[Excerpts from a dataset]
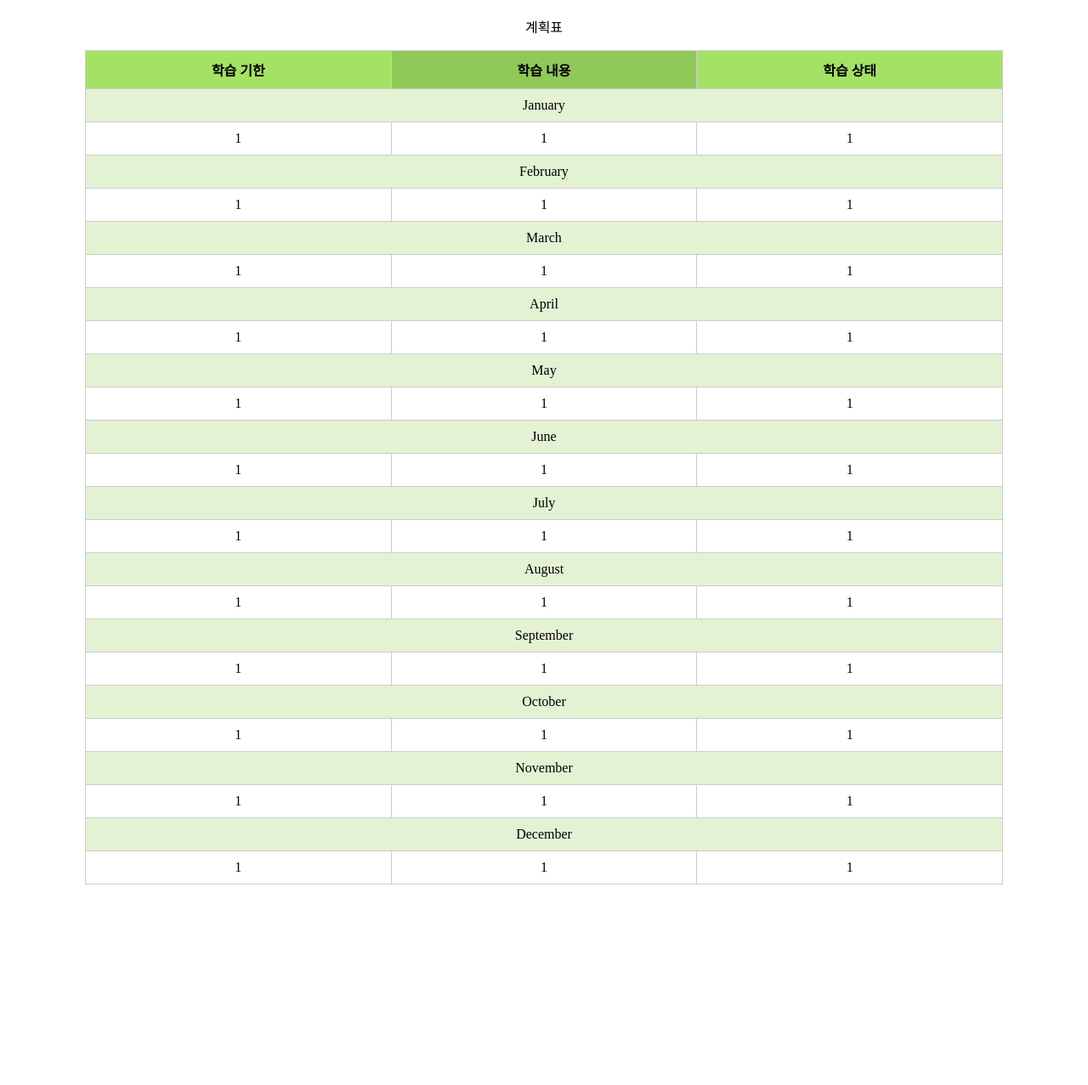
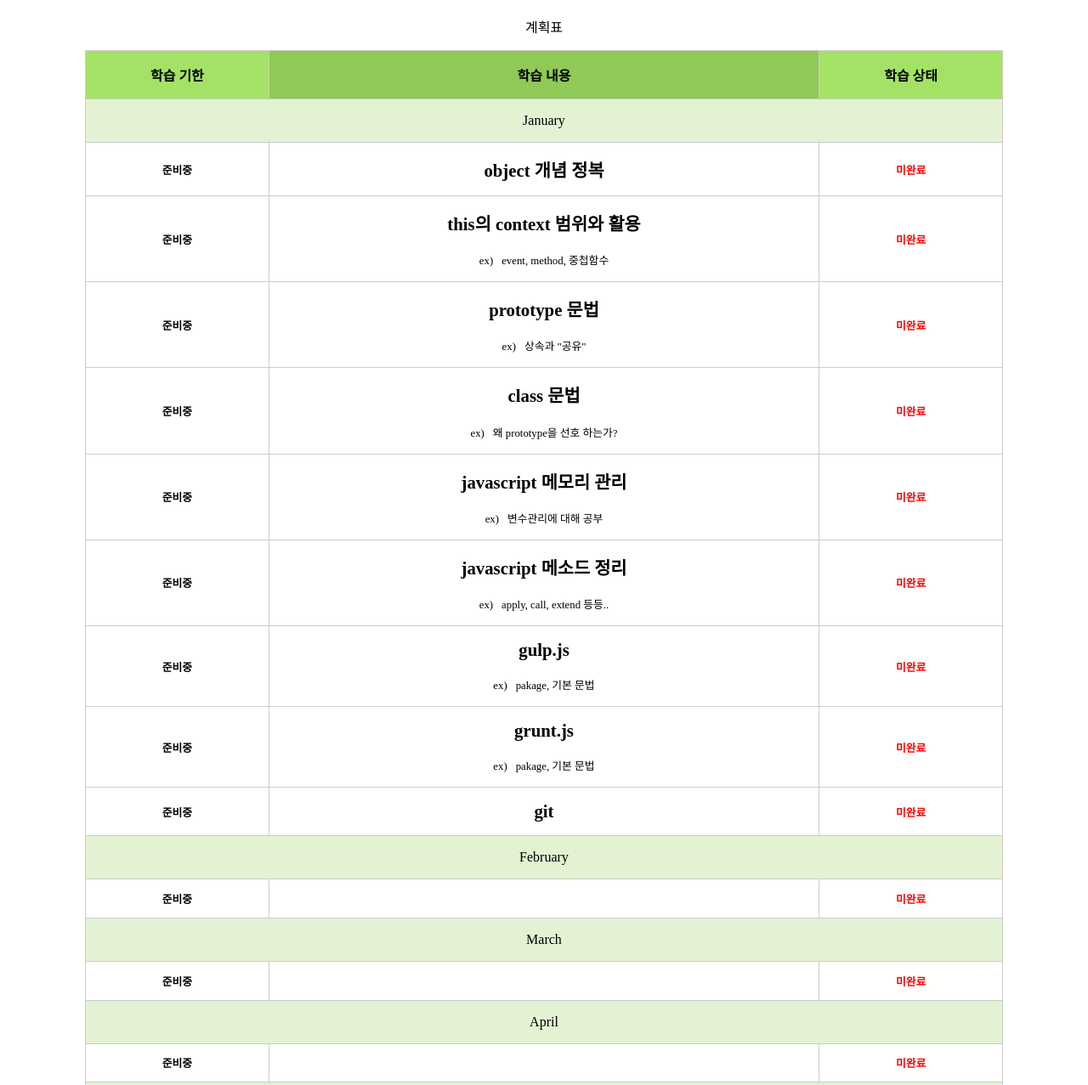
Before and after one commit to seunggonGwon/seunggonGwon, a plain HTML site: page index.html in a window 1280 px wide. Shown: the part 107-1384 px from the top of the page at 85% size. Before the commit the page ends 1156 px from the top, so only its background shows below. Drawn offline with Linux system fonts and the light colour scheme.

Commit message:
2017년 계획표및 스타일링

```diff
--- a/index.html
+++ b/index.html
@@ -2,14 +2,19 @@
 <html lang="en">
 <head>
 	<meta charset="UTF-8">
-	<title>2017년 자바스크립트 계획</title>
-	<meta name="viewport" content="width=device-width, initial-scale=1">
+	<title>207년 자바스크립트 계획</title>
+	<meta name="viewport" content="width=device-width, initial-scale=">
 	<link rel="stylesheet" type="text/css" href="css/style.css">
 </head>
 <body>
-	<h1 class="h1">2017년 자바스크립트 계획 표</h1>
+	<h1 class="h1">2017년 자바스크립트 계획표</h1>
 	<table class="plan" cellpadding="0" cellspacing="0">
 		<caption>계획표</caption>
+		<colgroup>
+			<col width="20%">
+			<col width="*">
+			<col width="20%">
+		</colgroup>
 		<thead class="plan-thead">
 			<tr>
 				<th>학습 기한</th>
@@ -18,101 +23,178 @@
 			</tr>
 		</thead>
 		<tbody class="plan-tbody">
+			<!-- January -->
 			<tr>
 				<td colspan="3" class="plan-context">January</td>
 			</tr>
+			<!-- January 계획표-->
 			<tr>
-				<td>1</td>
-				<td>1</td>
-				<td>1</td>
+				<td class="yet"></td>
+				<td>
+					<span class="title">object 개념 정복</span>
+				</td>
+				<td class="ing"></td>
 			</tr>
+				<td class="yet"></td>
+				<td>
+					<span class="title">this의 context 범위와 활용</span>
+					<span class="desc">event, method, 중첩함수</span>
+				</td>
+				<td class="ing"></td>
+			</tr>
+			<tr>
+				<td class="yet"></td>
+				<td>
+					<span class="title">prototype 문법</span>
+					<span class="desc">상속과 "공유"</span>
+				</td>
+				<td class="ing"></td>
+			</tr>
+			<tr>
+				<td class="yet"></td>
+				<td>
+					<span class="title">class 문법</span>
+					<span class="desc">왜 prototype을 선호 하는가?</span>
+				</td>
+				<td class="ing"></td>
+			</tr>
+			<tr>
+				<td class="yet"></td>
+				<td>
+					<span class="title">javascript 메모리 관리</span>
+					<span class="desc">변수관리에 대해 공부</span>
+				</td>
+				<td class="ing"></td>
+			</tr>
+			<tr>
+				<td class="yet"></td>
+				<td>
+					<span class="title">javascript 메소드 정리</span>
+					<span class="desc">apply, call, extend 등등..</span>
+				</td>
+				<td class="ing"></td>
+			</tr>
+			<tr>
+				<td class="yet"></td>
+				<td>
+					<span class="title">gulp.js</span>
+					<span class="desc">pakage, 기본 문법</span>
+				</td>
+				<td class="ing"></td>
+			</tr>
+			<tr>
+				<td class="yet"></td>
+				<td>
+					<span class="title">grunt.js</span>
+					<span class="desc">pakage, 기본 문법</span>
+				</td>
+				<td class="ing"></td>
+			</tr>
+			<tr>
+				<td class="yet"></td>
+				<td>
+					<span class="title">git</span>
+				</td>
+				<td class="ing"></td>
+			</tr>
+			<!-- February -->
 			<tr>
 				<td colspan="3" class="plan-context">February</td>
 			</tr>
 			<tr>
-				<td>1</td>
-				<td>1</td>
-				<td>1</td>
+				<td class="yet"></td>
+				<td></td>
+				<td class="ing"></td>
 			</tr>
+			<!-- March -->
 			<tr>
 				<td colspan="3" class="plan-context">March</td>
 			</tr>
 			<tr>
-				<td>1</td>
-				<td>1</td>
-				<td>1</td>
+				<td class="yet"></td>
+				<td></td>
+				<td class="ing"></td>
 			</tr>
+			<!-- April -->
 			<tr>
 				<td colspan="3" class="plan-context">April</td>
 			</tr>
 			<tr>
-				<td>1</td>
-				<td>1</td>
-				<td>1</td>
+				<td class="yet"></td>
+				<td></td>
+				<td class="ing"></td>
 			</tr>
+			<!-- May -->
 			<tr>
 				<td colspan="3" class="plan-context">May</td>
 			</tr>
 			<tr>
-				<td>1</td>
-				<td>1</td>
-				<td>1</td>
+				<td class="yet"></td>
+				<td></td>
+				<td class="ing"></td>
 			</tr>
+			<!-- June -->
 			<tr>
 				<td colspan="3" class="plan-context">June</td>
 			</tr>
 			<tr>
-				<td>1</td>
-				<td>1</td>
-				<td>1</td>
+				<td class="yet"></td>
+				<td></td>
+				<td class="ing"></td>
 			</tr>
+			<!-- July -->
 			<tr>
 				<td colspan="3" class="plan-context">July</td>
 			</tr>
 			<tr>
-				<td>1</td>
-				<td>1</td>
-				<td>1</td>
+				<td class="yet"></td>
+				<td></td>
+				<td class="ing"></td>
 			</tr>
+			<!-- August -->
 			<tr>
 				<td colspan="3" class="plan-context">August</td>
 			</tr>
 			<tr>
-				<td>1</td>
-				<td>1</td>
-				<td>1</td>
+				<td class="yet"></td>
+				<td></td>
+				<td class="ing"></td>
 			</tr>
+			<!-- September -->
 			<tr>
 				<td colspan="3" class="plan-context">September</td>
 			</tr>
 			<tr>
-				<td>1</td>
-				<td>1</td>
-				<td>1</td>
+				<td class="yet"></td>
+				<td></td>
+				<td class="ing"></td>
 			</tr>
+			<!-- October -->
 			<tr>
 				<td colspan="3" class="plan-context">October</td>
 			</tr>
 			<tr>
-				<td>1</td>
-				<td>1</td>
-				<td>1</td>
+				<td class="yet"></td>
+				<td></td>
+				<td class="ing"></td>
 			</tr>
+			<!-- November -->
 			<tr>
 				<td colspan="3" class="plan-context">November</td>
 			</tr>
 			<tr>
-				<td>1</td>
-				<td>1</td>
-				<td>1</td>
+				<td class="yet"></td>
+				<td></td>
+				<td class="ing"></td>
 			</tr>
+			<!-- December -->
 			<tr>
 				<td colspan="3" class="plan-context">December</td>
 			</tr>
 			<tr>
-				<td>1</td>
-				<td>1</td>
-				<td>1</td>
+				<td class="yet"></td>
+				<td></td>
+				<td class="ing"></td>
 			</tr>
 		</tbody>
 	</table>
--- a/scss/style.scss
+++ b/scss/style.scss
@@ -17,8 +17,7 @@ table {
 	}
 	&-thead th,
 	&-tbody td {
-		width: 33.3%;
-		padding: 10px 0;
+		padding: 1em 0;
 		border: 1px solid #ccc;
 	}
 	&-thead {
@@ -30,14 +29,44 @@ table {
 		}
 	}
 	&-tbody {
-		tr:nth-child(odd) td {
-			background: #e3f2d3;
+		//제목 & 설명
+		.title {
+			display: block;
+			font-weight: bold;
+			font-size: 1.3em;
 		}
-		tr:nth-child(even) td {
-			// background: #e3f2d3;
+		.desc {
+			display: inline-block;
+			margin-top: 1.5em;
+			font-size: 0.8em;
+
+			&::before {
+				content: "ex)";
+				margin-right: 10px;
+			}
+		}
+		//상태표시
+		.yet,
+		.ing,
+		.success {
+			font-weight: bold;
+			font-size: 0.8em;
+		}
+		.yet::before {
+			content: "준비중";
+
+		}
+		.ing::before {
+			content: "미완료";
+			color: #f00;
+		}
+		.success::before {
+			content: "완료";
+			color: #a4e265;
 		}
 	}
 	&-context {
 		padding: 2em 0;
+		background: #e3f2d3;
 	}
 }
```
Also changed, not shown: css/style.css.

INSTRUCTIONS TO FOLLOW ->
Your answer must be the entries repeated exactly, with no pictures.

YOUR RESPONSE ->
Before and after one commit to seunggonGwon/seunggonGwon, a plain HTML site: page index.html in a window 1280 px wide. Shown: the part 107-1384 px from the top of the page at 85% size. Before the commit the page ends 1156 px from the top, so only its background shows below. Drawn offline with Linux system fonts and the light colour scheme.

Commit message:
2017년 계획표및 스타일링

```diff
--- a/index.html
+++ b/index.html
@@ -2,14 +2,19 @@
 <html lang="en">
 <head>
 	<meta charset="UTF-8">
-	<title>2017년 자바스크립트 계획</title>
-	<meta name="viewport" content="width=device-width, initial-scale=1">
+	<title>207년 자바스크립트 계획</title>
+	<meta name="viewport" content="width=device-width, initial-scale=">
 	<link rel="stylesheet" type="text/css" href="css/style.css">
 </head>
 <body>
-	<h1 class="h1">2017년 자바스크립트 계획 표</h1>
+	<h1 class="h1">2017년 자바스크립트 계획표</h1>
 	<table class="plan" cellpadding="0" cellspacing="0">
 		<caption>계획표</caption>
+		<colgroup>
+			<col width="20%">
+			<col width="*">
+			<col width="20%">
+		</colgroup>
 		<thead class="plan-thead">
 			<tr>
 				<th>학습 기한</th>
@@ -18,101 +23,178 @@
 			</tr>
 		</thead>
 		<tbody class="plan-tbody">
+			<!-- January -->
 			<tr>
 				<td colspan="3" class="plan-context">January</td>
 			</tr>
+			<!-- January 계획표-->
 			<tr>
-				<td>1</td>
-				<td>1</td>
-				<td>1</td>
+				<td class="yet"></td>
+				<td>
+					<span class="title">object 개념 정복</span>
+				</td>
+				<td class="ing"></td>
 			</tr>
+				<td class="yet"></td>
+				<td>
+					<span class="title">this의 context 범위와 활용</span>
+					<span class="desc">event, method, 중첩함수</span>
+				</td>
+				<td class="ing"></td>
+			</tr>
+			<tr>
+				<td class="yet"></td>
+				<td>
+					<span class="title">prototype 문법</span>
+					<span class="desc">상속과 "공유"</span>
+				</td>
+				<td class="ing"></td>
+			</tr>
+			<tr>
+				<td class="yet"></td>
+				<td>
+					<span class="title">class 문법</span>
+					<span class="desc">왜 prototype을 선호 하는가?</span>
+				</td>
+				<td class="ing"></td>
+			</tr>
+			<tr>
+				<td class="yet"></td>
+				<td>
+					<span class="title">javascript 메모리 관리</span>
+					<span class="desc">변수관리에 대해 공부</span>
+				</td>
+				<td class="ing"></td>
+			</tr>
+			<tr>
+				<td class="yet"></td>
+				<td>
+					<span class="title">javascript 메소드 정리</span>
+					<span class="desc">apply, call, extend 등등..</span>
+				</td>
+				<td class="ing"></td>
+			</tr>
+			<tr>
+				<td class="yet"></td>
+				<td>
+					<span class="title">gulp.js</span>
+					<span class="desc">pakage, 기본 문법</span>
+				</td>
+				<td class="ing"></td>
+			</tr>
+			<tr>
+				<td class="yet"></td>
+				<td>
+					<span class="title">grunt.js</span>
+					<span class="desc">pakage, 기본 문법</span>
+				</td>
+				<td class="ing"></td>
+			</tr>
+			<tr>
+				<td class="yet"></td>
+				<td>
+					<span class="title">git</span>
+				</td>
+				<td class="ing"></td>
+			</tr>
+			<!-- February -->
 			<tr>
 				<td colspan="3" class="plan-context">February</td>
 			</tr>
 			<tr>
-				<td>1</td>
-				<td>1</td>
-				<td>1</td>
+				<td class="yet"></td>
+				<td></td>
+				<td class="ing"></td>
 			</tr>
+			<!-- March -->
 			<tr>
 				<td colspan="3" class="plan-context">March</td>
 			</tr>
 			<tr>
-				<td>1</td>
-				<td>1</td>
-				<td>1</td>
+				<td class="yet"></td>
+				<td></td>
+				<td class="ing"></td>
 			</tr>
+			<!-- April -->
 			<tr>
 				<td colspan="3" class="plan-context">April</td>
 			</tr>
 			<tr>
-				<td>1</td>
-				<td>1</td>
-				<td>1</td>
+				<td class="yet"></td>
+				<td></td>
+				<td class="ing"></td>
 			</tr>
+			<!-- May -->
 			<tr>
 				<td colspan="3" class="plan-context">May</td>
 			</tr>
 			<tr>
-				<td>1</td>
-				<td>1</td>
-				<td>1</td>
+				<td class="yet"></td>
+				<td></td>
+				<td class="ing"></td>
 			</tr>
+			<!-- June -->
 			<tr>
 				<td colspan="3" class="plan-context">June</td>
 			</tr>
 			<tr>
-				<td>1</td>
-				<td>1</td>
-				<td>1</td>
+				<td class="yet"></td>
+				<td></td>
+				<td class="ing"></td>
 			</tr>
+			<!-- July -->
 			<tr>
 				<td colspan="3" class="plan-context">July</td>
 			</tr>
 			<tr>
-				<td>1</td>
-				<td>1</td>
-				<td>1</td>
+				<td class="yet"></td>
+				<td></td>
+				<td class="ing"></td>
 			</tr>
+			<!-- August -->
 			<tr>
 				<td colspan="3" class="plan-context">August</td>
 			</tr>
 			<tr>
-				<td>1</td>
-				<td>1</td>
-				<td>1</td>
+				<td class="yet"></td>
+				<td></td>
+				<td class="ing"></td>
 			</tr>
+			<!-- September -->
 			<tr>
 				<td colspan="3" class="plan-context">September</td>
 			</tr>
 			<tr>
-				<td>1</td>
-				<td>1</td>
-				<td>1</td>
+				<td class="yet"></td>
+				<td></td>
+				<td class="ing"></td>
 			</tr>
+			<!-- October -->
 			<tr>
 				<td colspan="3" class="plan-context">October</td>
 			</tr>
 			<tr>
-				<td>1</td>
-				<td>1</td>
-				<td>1</td>
+				<td class="yet"></td>
+				<td></td>
+				<td class="ing"></td>
 			</tr>
+			<!-- November -->
 			<tr>
 				<td colspan="3" class="plan-context">November</td>
 			</tr>
 			<tr>
-				<td>1</td>
-				<td>1</td>
-				<td>1</td>
+				<td class="yet"></td>
+				<td></td>
+				<td class="ing"></td>
 			</tr>
+			<!-- December -->
 			<tr>
 				<td colspan="3" class="plan-context">December</td>
 			</tr>
 			<tr>
-				<td>1</td>
-				<td>1</td>
-				<td>1</td>
+				<td class="yet"></td>
+				<td></td>
+				<td class="ing"></td>
 			</tr>
 		</tbody>
 	</table>
--- a/scss/style.scss
+++ b/scss/style.scss
@@ -17,8 +17,7 @@ table {
 	}
 	&-thead th,
 	&-tbody td {
-		width: 33.3%;
-		padding: 10px 0;
+		padding: 1em 0;
 		border: 1px solid #ccc;
 	}
 	&-thead {
@@ -30,14 +29,44 @@ table {
 		}
 	}
 	&-tbody {
-		tr:nth-child(odd) td {
-			background: #e3f2d3;
+		//제목 & 설명
+		.title {
+			display: block;
+			font-weight: bold;
+			font-size: 1.3em;
 		}
-		tr:nth-child(even) td {
-			// background: #e3f2d3;
+		.desc {
+			display: inline-block;
+			margin-top: 1.5em;
+			font-size: 0.8em;
+
+			&::before {
+				content: "ex)";
+				margin-right: 10px;
+			}
+		}
+		//상태표시
+		.yet,
+		.ing,
+		.success {
+			font-weight: bold;
+			font-size: 0.8em;
+		}
+		.yet::before {
+			content: "준비중";
+
+		}
+		.ing::before {
+			content: "미완료";
+			color: #f00;
+		}
+		.success::before {
+			content: "완료";
+			color: #a4e265;
 		}
 	}
 	&-context {
 		padding: 2em 0;
+		background: #e3f2d3;
 	}
 }
```
Also changed, not shown: css/style.css.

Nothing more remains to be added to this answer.